The Canadian Death Race was my first big ultra race 4 years ago so I was curious to see how it would feel going back and doing it again with more experience under my belt.
The town of Grande Cache plays host to hundreds of racers who overtake the town for the August long weekend each year. A lot of the houses fly Death Race flags and locals are always friendly. And of course we can't forget about the huge army of local volunteers that allow us to go out into their local mountains and race all day and night; it's lovely to see a small town get behind such a great event.
Race Director, Dale Tucker (also known as Dr Death), does a great job at the pre-race briefing the night before reminding everyone how important it is to pace ourselves. The race is 125 km long and has 3 significient mountain passes so pacing is key regardless of if you're running solo or running as part of a team.

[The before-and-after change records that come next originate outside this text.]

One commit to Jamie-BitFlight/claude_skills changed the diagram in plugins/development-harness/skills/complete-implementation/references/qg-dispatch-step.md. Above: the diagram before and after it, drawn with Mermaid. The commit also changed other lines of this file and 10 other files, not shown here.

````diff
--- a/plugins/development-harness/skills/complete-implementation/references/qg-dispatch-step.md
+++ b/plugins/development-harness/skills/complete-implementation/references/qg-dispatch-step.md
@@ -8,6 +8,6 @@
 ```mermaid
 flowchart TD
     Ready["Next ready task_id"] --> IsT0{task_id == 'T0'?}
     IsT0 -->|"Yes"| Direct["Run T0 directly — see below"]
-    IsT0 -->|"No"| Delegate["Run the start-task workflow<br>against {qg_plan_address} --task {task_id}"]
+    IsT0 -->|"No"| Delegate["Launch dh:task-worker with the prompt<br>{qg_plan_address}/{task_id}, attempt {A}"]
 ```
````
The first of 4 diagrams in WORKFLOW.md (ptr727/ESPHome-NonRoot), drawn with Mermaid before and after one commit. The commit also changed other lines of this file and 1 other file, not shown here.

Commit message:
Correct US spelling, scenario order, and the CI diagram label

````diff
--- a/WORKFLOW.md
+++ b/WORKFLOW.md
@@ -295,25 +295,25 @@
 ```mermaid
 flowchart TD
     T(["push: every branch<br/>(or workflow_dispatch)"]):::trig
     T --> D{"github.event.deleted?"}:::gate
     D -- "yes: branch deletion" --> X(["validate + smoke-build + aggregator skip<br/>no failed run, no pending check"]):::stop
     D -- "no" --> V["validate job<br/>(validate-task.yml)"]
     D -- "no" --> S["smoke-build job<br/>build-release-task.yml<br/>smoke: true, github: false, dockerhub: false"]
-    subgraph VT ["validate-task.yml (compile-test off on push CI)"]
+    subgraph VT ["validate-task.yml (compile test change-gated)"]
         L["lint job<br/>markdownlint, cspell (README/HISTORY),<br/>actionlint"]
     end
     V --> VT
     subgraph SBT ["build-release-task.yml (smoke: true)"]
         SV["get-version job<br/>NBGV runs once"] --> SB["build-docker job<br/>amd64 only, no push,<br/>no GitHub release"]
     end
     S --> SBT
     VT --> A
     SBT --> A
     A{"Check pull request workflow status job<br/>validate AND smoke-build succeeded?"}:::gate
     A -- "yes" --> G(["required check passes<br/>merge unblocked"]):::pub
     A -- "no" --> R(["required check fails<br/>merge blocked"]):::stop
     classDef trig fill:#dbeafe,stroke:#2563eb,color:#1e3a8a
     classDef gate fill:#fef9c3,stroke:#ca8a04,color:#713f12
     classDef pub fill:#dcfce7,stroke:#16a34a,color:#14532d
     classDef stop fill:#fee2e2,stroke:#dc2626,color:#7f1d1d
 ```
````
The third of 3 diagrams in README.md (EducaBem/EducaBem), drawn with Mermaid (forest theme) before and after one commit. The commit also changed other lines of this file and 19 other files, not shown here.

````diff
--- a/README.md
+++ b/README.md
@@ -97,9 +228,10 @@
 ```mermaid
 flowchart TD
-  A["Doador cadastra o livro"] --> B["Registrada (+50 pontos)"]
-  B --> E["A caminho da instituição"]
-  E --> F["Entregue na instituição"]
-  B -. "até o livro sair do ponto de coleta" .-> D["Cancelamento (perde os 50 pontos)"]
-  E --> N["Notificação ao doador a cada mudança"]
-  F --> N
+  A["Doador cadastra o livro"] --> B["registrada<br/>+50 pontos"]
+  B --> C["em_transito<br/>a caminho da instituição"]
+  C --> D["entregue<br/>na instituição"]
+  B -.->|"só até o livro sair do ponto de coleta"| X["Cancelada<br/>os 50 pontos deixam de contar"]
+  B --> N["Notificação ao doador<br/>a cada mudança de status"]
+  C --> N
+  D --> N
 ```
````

It was hot on race day but there was still tons of thick, gooey mud on some of the trails and massive mud puddles to wade through which actually felt quite good on the feet! My main goal was to pace myself well and finish strong without doing too much damage on my body as I was using the Death Race as a training race for my big goal race coming up 4 weeks later so time wasn't a big issue, but pacing was.
The biggest challenge during the day was hydration as it was so hot out there I was going through a ton of fluid. Thank goodness for the clean water running through some of the creeks as it enabled me to supplement inbetween a couple of the aid stations. However, I still ended up with some stomach issues as I was trying to hoof my way up Mt Hamel. I ended up having to be content with a slow death march wondering if this would be the race that I throw up in (something I've managed to avoid up until now in my races).
The best thing about being in a ultra race is that the people around you know what you're going through and give out lots of positive support to help get you through the suffer-fest. My stomach finally settled as night fell and after I'd gotten into dry, clean clothes and shoes at the drop bag station, I found my second wind and ended up galloping off on the final 20-something kilometers. I started feeling really strong and ended up passing loads of people which is always an energy booster.